||Fluorescent microscopy of cells|
Microscopy magnifies small things, of course. Fluorescent microscopy first injects cells with a die that glows under the microscope. The die is engineered to bind to particular structures within the cell so that when it glows it highlights those structures. With two or three different die colors, several different cell structures can be highlighted at the same time.
These images are all of tissue or cell samples from the UCSD Cancer Center. A single snapshot from above creates just one image. By changing the focal plane of the microscope, the researcher can look deeper into the sample's structure. Doing this repeatedly and applying a deconvolution filter creates a stack of images. Each one is a virtual slice through the sample. By volume rendering this image stack in 3D, we created 3D models of the cells.

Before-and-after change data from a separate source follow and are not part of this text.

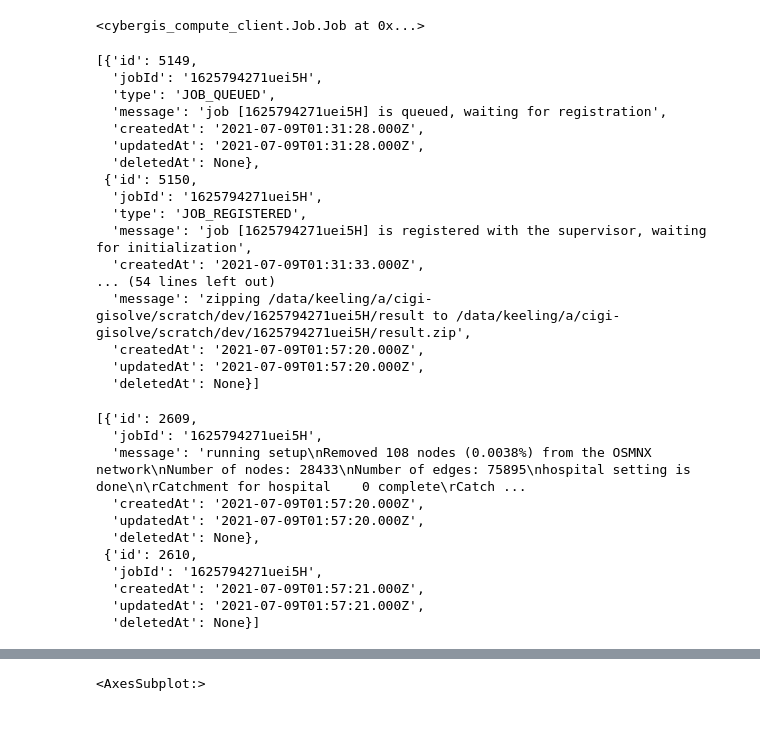
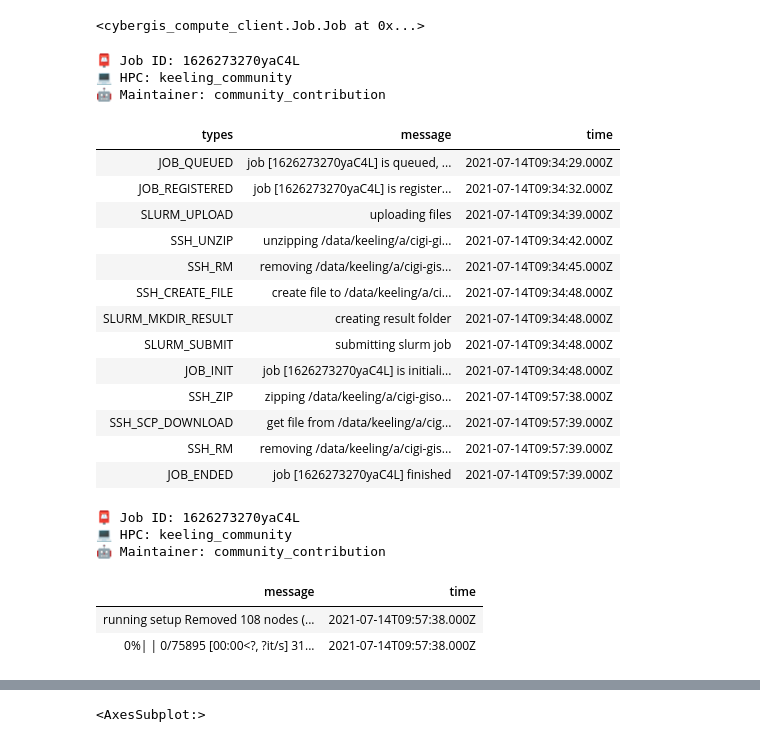
Before and after one commit to cybergis/cybergis-compute-python-sdk, a Jupyter notebook: spatial_accessibility.ipynb, the cells around one changed output, grey strips where cells are left out. Saved outputs shown, nothing was run; the diff lists cells and outputs as text; code cells hidden in the pictures.

Commit message:
moved spatial access repo and tested with liveOutput

```diff
--- a/spatial_accessibility.ipynb
+++ b/spatial_accessibility.ipynb
@@ -37,39 +38,34 @@ demo_job.submit()
 ✅ job submitted
 <cybergis_compute_client.Job.Job at 0x...>
 # %%
-demo_job.events(liveOutput=False)
+demo_job.events(liveOutput=True)
 # %% [output]
-[{'id': 5149,
-  'jobId': '1625794271uei5H',
-  'type': 'JOB_QUEUED',
-  'message': 'job [1625794271uei5H] is queued, waiting for registration',
-  'createdAt': '2021-07-09T01:31:28.000Z',
-  'updatedAt': '2021-07-09T01:31:28.000Z',
-  'deletedAt': None},
- {'id': 5150,
-  'jobId': '1625794271uei5H',
-  'type': 'JOB_REGISTERED',
-  'message': 'job [1625794271uei5H] is registered with the supervisor, waiting for initialization',
-  'createdAt': '2021-07-09T01:31:33.000Z',
-... (54 lines left out)
-  'message': 'zipping /data/keeling/a/cigi-gisolve/scratch/dev/1625794271uei5H/result to /data/keeling/a/cigi-gisolve/scratch/dev/1625794271uei5H/result.zip',
-  'createdAt': '2021-07-09T01:57:20.000Z',
-  'updatedAt': '2021-07-09T01:57:20.000Z',
-  'deletedAt': None}]
+📮 Job ID: 1626273270yaC4L
+💻 HPC: keeling_community
+🤖 Maintainer: community_contribution
+| types | message | time |
+| JOB_QUEUED | job [1626273270yaC4L] is queued, ... | 2021-07-14T09:34:29.000Z |
+| JOB_REGISTERED | job [1626273270yaC4L] is register... | 2021-07-14T09:34:32.000Z |
+| SLURM_UPLOAD | uploading files | 2021-07-14T09:34:39.000Z |
+| SSH_UNZIP | unzipping /data/keeling/a/cigi-gi... | 2021-07-14T09:34:42.000Z |
+| SSH_RM | removing /data/keeling/a/cigi-gis... | 2021-07-14T09:34:45.000Z |
+| SSH_CREATE_FILE | create file to /data/keeling/a/ci... | 2021-07-14T09:34:48.000Z |
+| SLURM_MKDIR_RESULT | creating result folder | 2021-07-14T09:34:48.000Z |
+| SLURM_SUBMIT | submitting slurm job | 2021-07-14T09:34:48.000Z |
+| JOB_INIT | job [1626273270yaC4L] is initiali... | 2021-07-14T09:34:48.000Z |
+| SSH_ZIP | zipping /data/keeling/a/cigi-giso... | 2021-07-14T09:57:38.000Z |
+| SSH_SCP_DOWNLOAD | get file from /data/keeling/a/cig... | 2021-07-14T09:57:39.000Z |
+| SSH_RM | removing /data/keeling/a/cigi-gis... | 2021-07-14T09:57:39.000Z |
+| JOB_ENDED | job [1626273270yaC4L] finished | 2021-07-14T09:57:39.000Z |
 # %%
-demo_job.logs(liveOutput=False)
+demo_job.logs(liveOutput=True)
 # %% [output]
-[{'id': 2609,
-  'jobId': '1625794271uei5H',
-  'message': 'running setup\nRemoved 108 nodes (0.0038%) from the OSMNX network\nNumber of nodes: 28433\nNumber of edges: 75895\nhospital setting is done\n\rCatchment for hospital    0 complete\rCatch ...
-  'createdAt': '2021-07-09T01:57:20.000Z',
-  'updatedAt': '2021-07-09T01:57:20.000Z',
-  'deletedAt': None},
- {'id': 2610,
-  'jobId': '1625794271uei5H',
-  'createdAt': '2021-07-09T01:57:21.000Z',
-  'updatedAt': '2021-07-09T01:57:21.000Z',
-  'deletedAt': None}]
+📮 Job ID: 1626273270yaC4L
+💻 HPC: keeling_community
+🤖 Maintainer: community_contribution
+| message | time |
+| running setup Removed 108 nodes (... | 2021-07-14T09:57:38.000Z |
+| 0%| | 0/75895 [00:00<?, ?it/s] 31... | 2021-07-14T09:57:38.000Z |
 # %%
 result_zip = demo_job.downloadResultFolder('./')
 # %% [output]
```
Also changed, not shown: parts of 5 cells of this notebook.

These volume models are all processed using custom software that was also used to visualize nebula and medical data. Transfer functions control opacity to reveal inner structure. Each die in the sample maps to one of the red, green, and blue channels of the images. Color mixing shows where more than one die was present at a point in the sample.

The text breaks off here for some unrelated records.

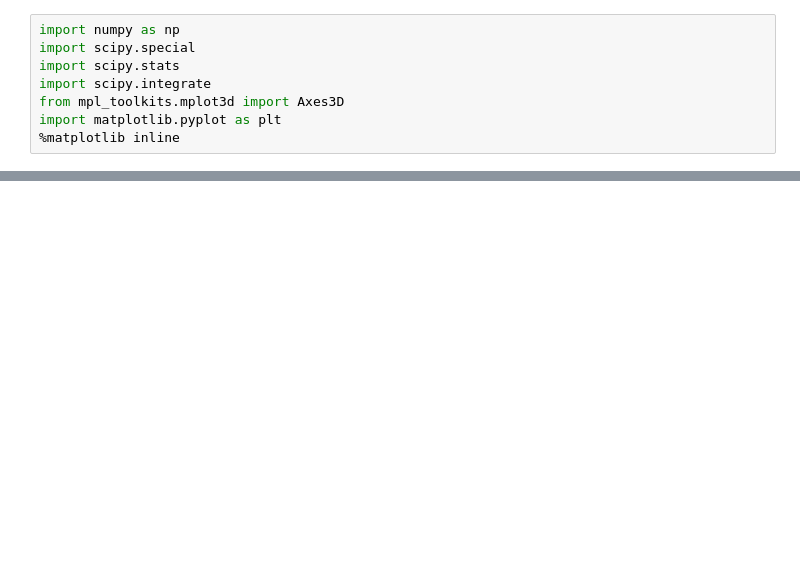
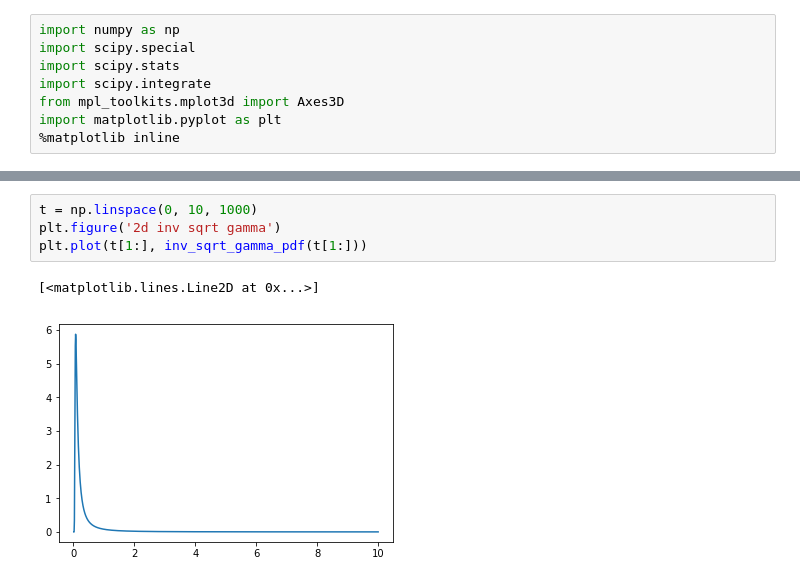
Before and after one commit to SuperKam91/bnn, a Jupyter notebook: forward_models/python_models/norm_gamma.ipynb, the cells around one changed output, grey strips where cells are left out. Drawn from its saved outputs; the diff is of its cells as text; blank space fills up the shorter version.

```diff
--- a/forward_models/python_models/norm_gamma.ipynb
+++ b/forward_models/python_models/norm_gamma.ipynb
@@ -74,0 +136,7 @@ plt.plot(t, gamma_scipy(t))
+# %%
+t = np.linspace(0, 10, 1000)
+plt.figure('2d inv sqrt gamma')
+plt.plot(t[1:], inv_sqrt_gamma_pdf(t[1:]))
+# %% [output]
+[<matplotlib.lines.Line2D at 0x...>]
+[figure, added]
```
Also changed, not shown: parts of 10 cells of this notebook, 17 other files.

This project was funded through the UCSD Cancer Center by the National Institutes of Health. Development was in C++.